Recorded data
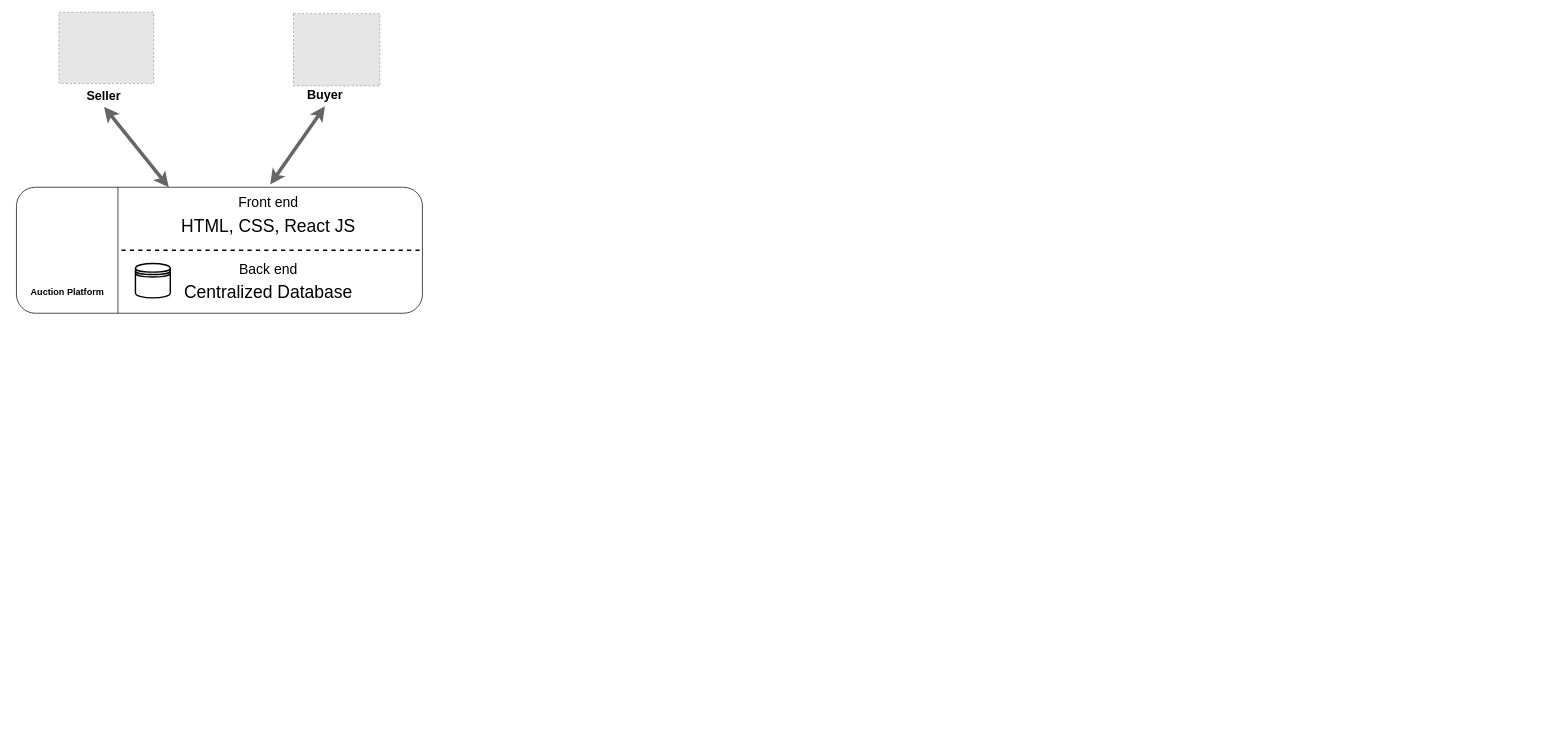
This is Blockchain-based Auction.drawio from ariesharry/Diagrams, a draw.io file, before an edit. Source tidied: cells renumbered, new cells numbered last; positions are measured from the earlier drawing's top-left corner, leaving out a move shared by most shapes. Both pictures are drawn from the tidied source at 70%, with x=0, y=0 at pixel (11, 12). Pictures stored in the file or linked from it are replaced by grey dashed boxes.
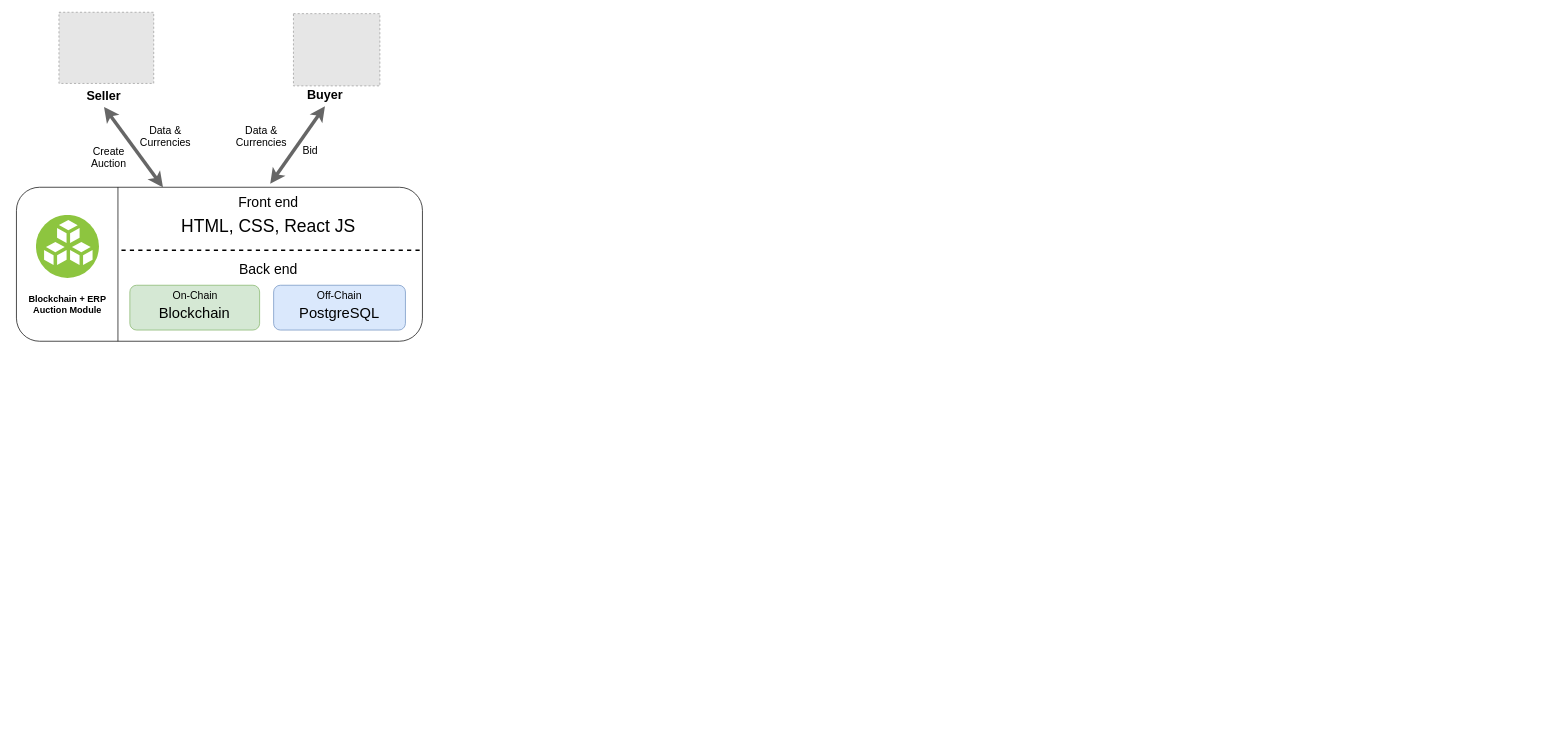
After the change.

Diff of the diagram source:
```diff
@@
     <mxCell id="2" style="rounded=1;whiteSpace=wrap;html=1;fontSize=18;" parent="1" vertex="1">
-      <mxGeometry x="7" y="250" width="580" height="180" as="geometry" />
+      <mxGeometry x="7" y="250" width="580" height="220" as="geometry" />
     </mxCell>
@@
-    <mxCell id="5" value="&lt;b style=&quot;font-size: 13px;&quot;&gt;&lt;font style=&quot;font-size: 13px;&quot;&gt;Auction Platform&lt;/font&gt;&lt;/b&gt;" style="text;html=1;strokeColor=none;fillColor=none;align=center;verticalAlign=middle;whiteSpace=wrap;rounded=0;fontSize=13;" parent="1" vertex="1">
-      <mxGeometry x="0.4" y="385" width="160" height="30" as="geometry" />
+    <mxCell id="5" value="&lt;b style=&quot;font-size: 13px;&quot;&gt;&lt;font style=&quot;font-size: 13px;&quot;&gt;Blockchain + ERP&lt;br&gt;Auction Module&lt;br&gt;&lt;/font&gt;&lt;/b&gt;" style="text;html=1;strokeColor=none;fillColor=none;align=center;verticalAlign=middle;whiteSpace=wrap;rounded=0;fontSize=13;" parent="1" vertex="1">
+      <mxGeometry x="0.4" y="402" width="160" height="30" as="geometry" />
     </mxCell>
@@
-    <mxCell id="8" style="edgeStyle=orthogonalEdgeStyle;rounded=0;orthogonalLoop=1;jettySize=auto;html=1;exitX=0.5;exitY=1;exitDx=0;exitDy=0;strokeWidth=5;fontSize=18;" parent="1" edge="1">
-      <mxGeometry relative="1" as="geometry">
-        <mxPoint x="2187" y="1022" as="sourcePoint" />
-        <mxPoint x="2187" y="1022" as="targetPoint" />
-      </mxGeometry>
-    </mxCell>
@@
     <mxCell id="12" value="&lt;b&gt;&lt;font style=&quot;font-size: 18px;&quot;&gt;Seller&lt;/font&gt;&lt;/b&gt;" style="text;html=1;strokeColor=none;fillColor=none;align=center;verticalAlign=middle;whiteSpace=wrap;rounded=0;" parent="1" vertex="1">
-      <mxGeometry x="77.2" y="105.2" width="110" height="30" as="geometry" />
+      <mxGeometry x="77.1" y="105.2" width="110" height="30" as="geometry" />
     </mxCell>
@@
-    <mxCell id="17" value="&lt;span style=&quot;font-size: 25px;&quot;&gt;&lt;font style=&quot;font-size: 25px;&quot;&gt;Centralized Database&lt;/font&gt;&lt;/span&gt;" style="text;html=1;strokeColor=none;fillColor=none;align=center;verticalAlign=middle;whiteSpace=wrap;rounded=0;strokeWidth=4;fontSize=25;fontStyle=0;" parent="1" vertex="1">
-      <mxGeometry x="237" y="390" width="260" height="18" as="geometry" />
-    </mxCell>
-    <mxCell id="18" style="shape=datastore;whiteSpace=wrap;html=1;strokeColor=default;strokeWidth=2;fontSize=25;fillColor=none;" parent="1" vertex="1">
-      <mxGeometry x="177" y="359" width="49.8" height="49" as="geometry" />
-    </mxCell>
+    <mxCell id="19" value="Bid" style="text;html=1;strokeColor=none;fillColor=none;align=center;verticalAlign=middle;whiteSpace=wrap;rounded=0;fontSize=15;" parent="1" vertex="1">
+      <mxGeometry x="397.3" y="182" width="60" height="30" as="geometry" />
+    </mxCell>
+    <mxCell id="20" value="Data &amp;amp; Currencies" style="text;html=1;strokeColor=none;fillColor=none;align=center;verticalAlign=middle;whiteSpace=wrap;rounded=0;fontSize=15;" parent="1" vertex="1">
+      <mxGeometry x="327.3" y="162" width="60" height="30" as="geometry" />
+    </mxCell>
+    <mxCell id="21" value="Create Auction" style="text;html=1;strokeColor=none;fillColor=none;align=center;verticalAlign=middle;whiteSpace=wrap;rounded=0;fontSize=15;" parent="1" vertex="1">
+      <mxGeometry x="109" y="192" width="60" height="30" as="geometry" />
+    </mxCell>
+    <mxCell id="22" value="Data &amp;amp; Currencies" style="text;html=1;strokeColor=none;fillColor=none;align=center;verticalAlign=middle;whiteSpace=wrap;rounded=0;fontSize=15;" parent="1" vertex="1">
+      <mxGeometry x="189.7" y="162" width="60" height="30" as="geometry" />
+    </mxCell>
+    <mxCell id="23" style="perimeter=ellipsePerimeter;html=1;align=center;shadow=0;dashed=0;fontColor=#4277BB;labelBackgroundColor=#ffffff;fontSize=12;spacingTop=3;image;image=img/lib/ibm/vpc/BlockStorage.svg;strokeColor=default;strokeWidth=2;fillColor=none;imageBackground=default;" parent="1" vertex="1">
+      <mxGeometry x="35.4" y="290" width="90" height="90" as="geometry" />
+    </mxCell>
+    <mxCell id="24" style="rounded=1;whiteSpace=wrap;html=1;strokeColor=#82b366;strokeWidth=1;fontSize=25;fillColor=#d5e8d4;" parent="1" vertex="1">
+      <mxGeometry x="169" y="390" width="185.4" height="64" as="geometry" />
+    </mxCell>
+    <mxCell id="25" style="rounded=1;whiteSpace=wrap;html=1;strokeColor=#6c8ebf;strokeWidth=1;fontSize=25;fillColor=#dae8fc;" parent="1" vertex="1">
+      <mxGeometry x="374.4" y="390" width="188.3" height="64" as="geometry" />
+    </mxCell>
+    <mxCell id="26" value="&lt;font style=&quot;font-size: 15px;&quot;&gt;On-Chain&lt;/font&gt;" style="text;html=1;strokeColor=none;fillColor=none;align=center;verticalAlign=middle;whiteSpace=wrap;rounded=0;strokeWidth=4;fontSize=20;fontStyle=0;" parent="1" vertex="1">
+      <mxGeometry x="200.8" y="393" width="122.7" height="18" as="geometry" />
+    </mxCell>
+    <mxCell id="27" value="&lt;font style=&quot;font-size: 15px;&quot;&gt;Off-Chain&lt;/font&gt;" style="text;html=1;strokeColor=none;fillColor=none;align=center;verticalAlign=middle;whiteSpace=wrap;rounded=0;strokeWidth=4;fontSize=20;fontStyle=0;" parent="1" vertex="1">
+      <mxGeometry x="407.2" y="393" width="122.7" height="18" as="geometry" />
+    </mxCell>
+    <mxCell id="28" value="&lt;font style=&quot;font-size: 21px;&quot;&gt;Blockchain&lt;/font&gt;" style="text;html=1;strokeColor=none;fillColor=none;align=center;verticalAlign=middle;whiteSpace=wrap;rounded=0;strokeWidth=4;fontSize=21;fontStyle=0;" parent="1" vertex="1">
+      <mxGeometry x="199.8" y="420" width="122.7" height="18" as="geometry" />
+    </mxCell>
+    <mxCell id="29" value="&lt;font style=&quot;font-size: 21px;&quot;&gt;PostgreSQL&lt;/font&gt;" style="text;html=1;strokeColor=none;fillColor=none;align=center;verticalAlign=middle;whiteSpace=wrap;rounded=0;strokeWidth=4;fontSize=21;fontStyle=0;" parent="1" vertex="1">
+      <mxGeometry x="407.2" y="420" width="122.7" height="18" as="geometry" />
+    </mxCell>
```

WORK TO BE COMPLETED
Find the lines in the records that contain the word "mxPoint", then copy every one of them.

ANSWER TO THIS TASK
-        <mxPoint x="2187" y="1022" as="sourcePoint" />
-        <mxPoint x="2187" y="1022" as="targetPoint" />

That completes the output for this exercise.